[Stored items from a collection]
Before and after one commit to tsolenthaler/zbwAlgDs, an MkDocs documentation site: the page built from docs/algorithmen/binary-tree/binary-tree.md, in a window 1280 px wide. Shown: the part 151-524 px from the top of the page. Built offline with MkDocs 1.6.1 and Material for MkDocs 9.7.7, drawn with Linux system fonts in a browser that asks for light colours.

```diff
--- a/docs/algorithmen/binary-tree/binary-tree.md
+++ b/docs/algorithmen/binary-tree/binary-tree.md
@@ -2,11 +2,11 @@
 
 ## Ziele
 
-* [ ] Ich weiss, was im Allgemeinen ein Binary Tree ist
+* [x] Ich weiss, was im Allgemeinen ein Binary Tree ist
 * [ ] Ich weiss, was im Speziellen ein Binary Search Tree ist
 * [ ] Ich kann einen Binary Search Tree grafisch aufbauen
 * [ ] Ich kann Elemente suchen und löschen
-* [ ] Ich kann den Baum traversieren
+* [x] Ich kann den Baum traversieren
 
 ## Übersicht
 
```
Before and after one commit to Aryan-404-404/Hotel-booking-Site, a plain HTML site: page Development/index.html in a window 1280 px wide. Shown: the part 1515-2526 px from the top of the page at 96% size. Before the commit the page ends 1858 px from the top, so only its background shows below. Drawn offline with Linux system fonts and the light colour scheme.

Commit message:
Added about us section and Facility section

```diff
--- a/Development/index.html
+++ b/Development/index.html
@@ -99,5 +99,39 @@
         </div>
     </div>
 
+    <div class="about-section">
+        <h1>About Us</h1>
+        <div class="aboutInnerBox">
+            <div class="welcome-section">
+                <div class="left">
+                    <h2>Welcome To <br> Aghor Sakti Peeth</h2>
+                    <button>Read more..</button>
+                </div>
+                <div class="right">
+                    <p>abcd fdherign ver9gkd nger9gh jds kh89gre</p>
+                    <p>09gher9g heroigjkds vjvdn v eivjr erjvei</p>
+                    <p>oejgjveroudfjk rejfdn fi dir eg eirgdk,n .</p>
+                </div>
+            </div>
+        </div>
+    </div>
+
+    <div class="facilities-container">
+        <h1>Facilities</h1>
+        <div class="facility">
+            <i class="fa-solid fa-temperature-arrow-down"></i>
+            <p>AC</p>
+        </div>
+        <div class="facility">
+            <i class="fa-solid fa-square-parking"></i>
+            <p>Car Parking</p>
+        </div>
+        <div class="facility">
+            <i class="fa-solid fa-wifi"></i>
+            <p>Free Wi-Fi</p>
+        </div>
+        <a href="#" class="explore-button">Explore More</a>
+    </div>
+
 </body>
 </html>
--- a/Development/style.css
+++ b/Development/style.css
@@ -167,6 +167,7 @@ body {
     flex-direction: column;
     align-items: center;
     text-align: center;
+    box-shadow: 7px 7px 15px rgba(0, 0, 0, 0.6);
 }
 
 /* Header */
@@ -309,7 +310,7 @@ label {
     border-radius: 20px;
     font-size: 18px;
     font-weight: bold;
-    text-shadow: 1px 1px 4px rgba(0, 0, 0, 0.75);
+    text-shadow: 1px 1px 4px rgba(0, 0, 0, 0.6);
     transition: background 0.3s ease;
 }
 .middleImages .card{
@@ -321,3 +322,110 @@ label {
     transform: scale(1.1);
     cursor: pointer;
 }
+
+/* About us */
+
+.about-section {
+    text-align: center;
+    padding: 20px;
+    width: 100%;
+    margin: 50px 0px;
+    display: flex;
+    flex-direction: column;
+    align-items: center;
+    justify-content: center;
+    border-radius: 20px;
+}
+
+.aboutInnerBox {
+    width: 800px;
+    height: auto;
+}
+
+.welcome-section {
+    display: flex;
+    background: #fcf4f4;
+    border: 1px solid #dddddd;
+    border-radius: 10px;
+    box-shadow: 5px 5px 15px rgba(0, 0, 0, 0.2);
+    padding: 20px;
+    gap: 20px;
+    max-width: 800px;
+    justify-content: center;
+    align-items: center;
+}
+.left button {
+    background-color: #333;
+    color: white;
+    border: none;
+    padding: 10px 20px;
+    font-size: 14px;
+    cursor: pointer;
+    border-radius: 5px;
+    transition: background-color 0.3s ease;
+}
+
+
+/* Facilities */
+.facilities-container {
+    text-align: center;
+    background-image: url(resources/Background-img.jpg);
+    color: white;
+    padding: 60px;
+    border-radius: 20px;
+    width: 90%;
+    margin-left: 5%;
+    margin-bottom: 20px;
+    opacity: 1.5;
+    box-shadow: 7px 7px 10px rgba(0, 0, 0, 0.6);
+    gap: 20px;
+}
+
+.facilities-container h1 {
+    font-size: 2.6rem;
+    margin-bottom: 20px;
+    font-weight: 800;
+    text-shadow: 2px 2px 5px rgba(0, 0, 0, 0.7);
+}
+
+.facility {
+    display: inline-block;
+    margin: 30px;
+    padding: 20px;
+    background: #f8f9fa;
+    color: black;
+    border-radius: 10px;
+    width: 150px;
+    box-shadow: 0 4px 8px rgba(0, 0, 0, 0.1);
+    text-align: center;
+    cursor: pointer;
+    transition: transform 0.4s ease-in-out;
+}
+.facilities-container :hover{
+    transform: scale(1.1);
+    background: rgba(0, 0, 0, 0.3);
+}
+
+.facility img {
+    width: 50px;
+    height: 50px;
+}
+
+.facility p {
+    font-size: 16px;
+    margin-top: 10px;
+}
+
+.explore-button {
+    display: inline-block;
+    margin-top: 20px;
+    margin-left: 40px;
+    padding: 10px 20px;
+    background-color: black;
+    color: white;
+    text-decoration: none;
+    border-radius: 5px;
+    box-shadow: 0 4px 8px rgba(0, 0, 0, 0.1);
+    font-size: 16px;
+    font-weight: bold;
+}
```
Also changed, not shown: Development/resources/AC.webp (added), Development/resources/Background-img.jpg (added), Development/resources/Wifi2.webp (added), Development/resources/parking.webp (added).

What needs to be done
Copy out each line of the data that holds the string "kann".

Solution below
 * [ ] Ich kann einen Binary Search Tree grafisch aufbauen
 * [ ] Ich kann Elemente suchen und löschen
-* [ ] Ich kann den Baum traversieren
+* [x] Ich kann den Baum traversieren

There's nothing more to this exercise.